- _What you need to do_: Your response should reproduce every line of the entries that contains the word "about".

- _Input material_:
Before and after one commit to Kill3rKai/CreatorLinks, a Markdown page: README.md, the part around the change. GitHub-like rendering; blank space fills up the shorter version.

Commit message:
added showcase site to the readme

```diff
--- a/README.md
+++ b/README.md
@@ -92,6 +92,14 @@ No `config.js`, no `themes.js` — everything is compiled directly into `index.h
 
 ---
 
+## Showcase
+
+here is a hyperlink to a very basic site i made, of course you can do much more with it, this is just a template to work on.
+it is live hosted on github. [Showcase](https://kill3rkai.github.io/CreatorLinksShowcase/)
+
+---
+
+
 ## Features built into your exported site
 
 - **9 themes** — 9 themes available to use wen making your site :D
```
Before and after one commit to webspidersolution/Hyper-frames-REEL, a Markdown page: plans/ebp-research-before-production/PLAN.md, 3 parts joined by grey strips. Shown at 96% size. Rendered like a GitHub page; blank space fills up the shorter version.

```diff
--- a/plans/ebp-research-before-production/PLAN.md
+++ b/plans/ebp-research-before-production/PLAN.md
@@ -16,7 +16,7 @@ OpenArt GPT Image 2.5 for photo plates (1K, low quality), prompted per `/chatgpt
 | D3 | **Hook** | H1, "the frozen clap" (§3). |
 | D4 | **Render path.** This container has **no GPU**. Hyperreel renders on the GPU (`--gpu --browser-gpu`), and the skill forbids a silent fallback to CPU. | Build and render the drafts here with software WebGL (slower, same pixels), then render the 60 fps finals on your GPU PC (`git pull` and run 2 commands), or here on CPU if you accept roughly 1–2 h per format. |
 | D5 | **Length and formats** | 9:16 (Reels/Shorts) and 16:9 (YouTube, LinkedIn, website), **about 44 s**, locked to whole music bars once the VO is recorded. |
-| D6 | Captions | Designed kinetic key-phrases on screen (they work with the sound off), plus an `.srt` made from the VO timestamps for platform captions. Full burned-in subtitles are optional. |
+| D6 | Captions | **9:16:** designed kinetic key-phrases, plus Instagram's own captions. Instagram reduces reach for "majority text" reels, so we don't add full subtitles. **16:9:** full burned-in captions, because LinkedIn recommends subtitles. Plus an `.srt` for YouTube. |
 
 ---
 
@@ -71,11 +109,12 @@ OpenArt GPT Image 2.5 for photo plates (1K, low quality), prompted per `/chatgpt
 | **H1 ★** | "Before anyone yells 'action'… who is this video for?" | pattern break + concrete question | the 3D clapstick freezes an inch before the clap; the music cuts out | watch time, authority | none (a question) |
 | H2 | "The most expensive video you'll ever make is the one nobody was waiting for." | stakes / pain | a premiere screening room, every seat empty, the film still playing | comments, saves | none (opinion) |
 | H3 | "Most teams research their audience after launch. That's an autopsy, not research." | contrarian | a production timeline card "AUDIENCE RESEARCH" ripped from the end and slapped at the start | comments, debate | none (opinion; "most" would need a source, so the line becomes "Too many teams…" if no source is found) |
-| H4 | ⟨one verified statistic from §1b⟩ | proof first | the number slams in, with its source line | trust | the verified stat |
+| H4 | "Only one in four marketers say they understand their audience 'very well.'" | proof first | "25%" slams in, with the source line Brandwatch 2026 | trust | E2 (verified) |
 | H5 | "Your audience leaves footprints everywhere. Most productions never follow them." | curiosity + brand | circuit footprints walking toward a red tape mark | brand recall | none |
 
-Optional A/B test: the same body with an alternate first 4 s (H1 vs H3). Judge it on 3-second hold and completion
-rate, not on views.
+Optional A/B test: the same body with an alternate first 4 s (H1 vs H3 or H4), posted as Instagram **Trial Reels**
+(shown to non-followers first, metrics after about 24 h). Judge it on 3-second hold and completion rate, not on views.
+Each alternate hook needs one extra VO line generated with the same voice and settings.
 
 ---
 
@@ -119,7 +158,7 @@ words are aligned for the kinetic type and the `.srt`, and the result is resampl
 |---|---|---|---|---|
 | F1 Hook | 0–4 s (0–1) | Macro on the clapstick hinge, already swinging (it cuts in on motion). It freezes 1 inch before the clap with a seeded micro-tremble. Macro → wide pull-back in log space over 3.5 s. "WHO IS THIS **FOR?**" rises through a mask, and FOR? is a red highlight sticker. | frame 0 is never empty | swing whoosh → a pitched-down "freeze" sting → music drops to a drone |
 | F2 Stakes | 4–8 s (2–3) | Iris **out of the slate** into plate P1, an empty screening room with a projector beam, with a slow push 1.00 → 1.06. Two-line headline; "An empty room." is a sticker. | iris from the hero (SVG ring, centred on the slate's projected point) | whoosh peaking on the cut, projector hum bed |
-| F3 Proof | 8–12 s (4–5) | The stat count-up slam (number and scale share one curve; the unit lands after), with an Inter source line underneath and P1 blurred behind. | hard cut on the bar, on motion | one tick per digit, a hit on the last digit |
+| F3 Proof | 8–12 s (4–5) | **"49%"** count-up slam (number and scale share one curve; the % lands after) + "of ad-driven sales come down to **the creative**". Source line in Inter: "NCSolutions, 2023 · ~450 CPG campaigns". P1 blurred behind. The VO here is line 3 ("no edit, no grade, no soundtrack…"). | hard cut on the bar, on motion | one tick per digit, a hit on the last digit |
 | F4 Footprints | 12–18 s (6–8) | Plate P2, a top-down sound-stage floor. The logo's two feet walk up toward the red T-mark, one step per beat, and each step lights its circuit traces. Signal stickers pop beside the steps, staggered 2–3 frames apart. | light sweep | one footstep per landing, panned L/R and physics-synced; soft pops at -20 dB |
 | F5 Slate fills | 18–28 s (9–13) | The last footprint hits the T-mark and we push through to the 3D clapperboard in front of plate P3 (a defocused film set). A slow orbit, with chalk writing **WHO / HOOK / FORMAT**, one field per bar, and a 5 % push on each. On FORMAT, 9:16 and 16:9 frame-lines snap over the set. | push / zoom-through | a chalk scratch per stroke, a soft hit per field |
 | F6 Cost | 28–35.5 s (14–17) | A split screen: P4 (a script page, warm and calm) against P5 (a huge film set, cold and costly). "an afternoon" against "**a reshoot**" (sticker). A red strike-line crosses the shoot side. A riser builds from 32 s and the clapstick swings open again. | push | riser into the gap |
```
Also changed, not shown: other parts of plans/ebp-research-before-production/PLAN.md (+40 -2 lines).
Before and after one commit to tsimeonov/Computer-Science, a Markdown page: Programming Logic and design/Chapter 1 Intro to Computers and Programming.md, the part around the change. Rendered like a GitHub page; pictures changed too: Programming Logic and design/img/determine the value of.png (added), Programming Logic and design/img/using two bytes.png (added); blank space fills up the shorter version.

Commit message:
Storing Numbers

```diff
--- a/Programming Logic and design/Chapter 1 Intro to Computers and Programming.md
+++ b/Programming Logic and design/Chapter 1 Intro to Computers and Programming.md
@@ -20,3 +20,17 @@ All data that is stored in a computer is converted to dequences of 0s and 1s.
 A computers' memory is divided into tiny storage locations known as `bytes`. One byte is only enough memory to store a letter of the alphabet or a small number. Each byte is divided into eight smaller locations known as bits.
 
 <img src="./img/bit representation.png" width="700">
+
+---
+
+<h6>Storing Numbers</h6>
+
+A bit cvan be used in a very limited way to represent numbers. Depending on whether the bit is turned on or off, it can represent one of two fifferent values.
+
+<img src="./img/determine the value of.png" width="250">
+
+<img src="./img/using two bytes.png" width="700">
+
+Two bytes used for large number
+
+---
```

- _Response to the exercise_:
 | D5 | **Length and formats** | 9:16 (Reels/Shorts) and 16:9 (YouTube, LinkedIn, website), **about 44 s**, locked to whole music bars once the VO is recorded. |
+(shown to non-followers first, metrics after about 24 h). Judge it on 3-second hold and completion rate, not on views.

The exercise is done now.